A disturbing post was put up by the Project on Government Oversight yesterday, featuring an unthinking quote by its Executive Director, Danielle Brian:
For his part [Nuclear Regulatory Chairman Gregory] Jaczko has said he only recently learned of the allegations, but admitted to sometimes having a brusque management style at times. “There are times when I can question people intensely and that’s something I am aware of in my style,” Jaczko said at a Senate hearing today.
“Whatever the case is regarding the allegations, they do not rise to the level of Inspector General or Congressional scrutiny,” said POGO Executive Director Danielle Brian. “Even if the worst allegations are true, they are hardly unique in Washington, a city full of bullying bosses. They are, however, convenient as a weapon for those who disagree with Jaczko’s voting record.”
Here’s a comment I left on the site (awaiting moderation):
Sorry, dismissing DC culture as one full of “bullying bosses” understates the case and undermines POGO’s credibility. Intimidation, abuse, and reprisal run rampant, and the civil service — and America — are worse off for it. It doesn’t have to be this way – the U.S. Office of Special Counsel and the Merit Systems Protection Board could take their statutory mandate seriously – as required by the Civil Service Reform Act of 1978.
But then again, POGO (and others) have steadfastly refused to confront lawbreaking by OSC and MSPB for over thirty years.
By the way, bullying is “abuse of authority” – an illegal practice under 5 U.S.C. 2302(b)(8)(A)(ii). It merits a de-politicized, sober investigation, not a brusque dismissal by a purported government oversight organization.

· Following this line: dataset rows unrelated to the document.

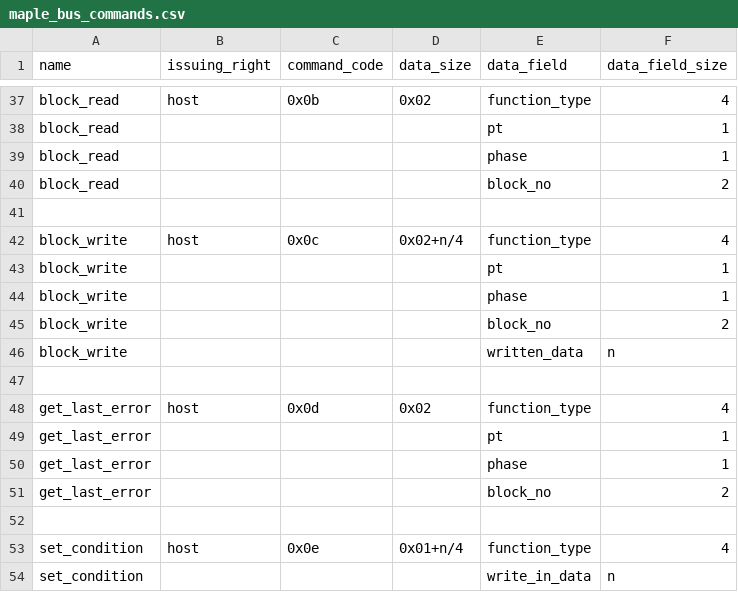
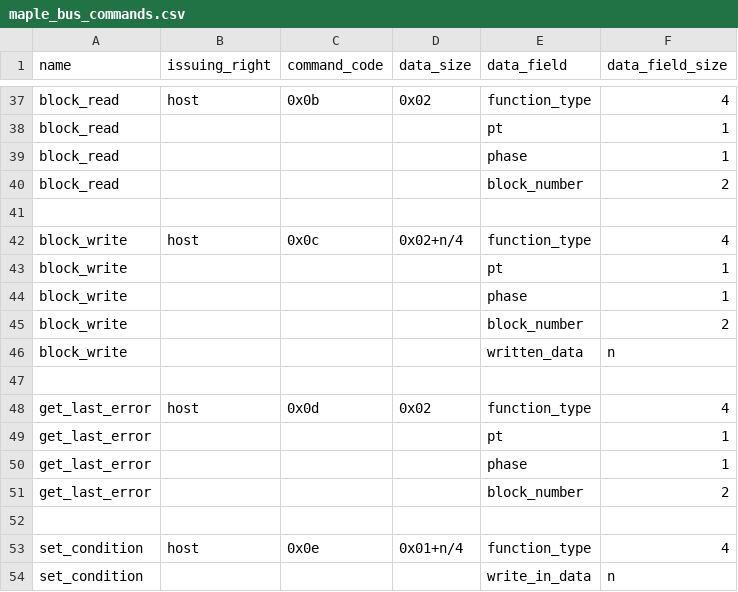
Before and after one commit to buhman/dreamcast, a CSV file: regs/maple_bus_commands.csv, drawn as a sheet; only a part is shown, gaps mark what is left out.

Commit message:
example: add maple_storage example

```diff
--- a/regs/maple_bus_commands.csv
+++ b/regs/maple_bus_commands.csv
@@ -39,3 +39,3 @@
 "block_read",,,,"phase",1
-"block_read",,,,"block_no",2
+"block_read",,,,"block_number",2
 ,,,,,
@@ -44,3 +44,3 @@
 "block_write",,,,"phase",1
-"block_write",,,,"block_no",2
+"block_write",,,,"block_number",2
 "block_write",,,,"written_data","n"
@@ -50,3 +50,3 @@
 "get_last_error",,,,"phase",1
-"get_last_error",,,,"block_no",2
+"get_last_error",,,,"block_number",2
 ,,,,,
```
Also changed, not shown: 20 other files.
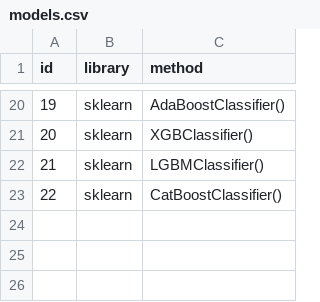
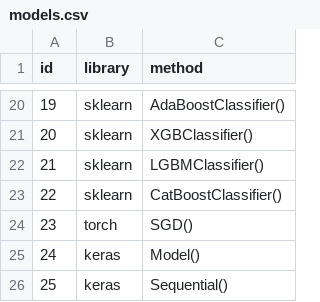
Before and after one commit to xDaryamo/smell_ai, a CSV file: obj_dictionaries/models.csv, drawn as a sheet; only a part is shown, gaps mark what is left out.

```diff
--- a/obj_dictionaries/models.csv
+++ b/obj_dictionaries/models.csv
@@ -23 +23,4 @@ id,library,method
 22,sklearn,CatBoostClassifier()
+23,torch,SGD()
+24,keras,Model()
+25,keras,Sequential()
```
Also changed, not shown: 3 other files.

Update: in response to criticism, POGO changed the phrase “bullying bosses” to “mean bosses.” But this is an empty, arrogant gesture that misses the point.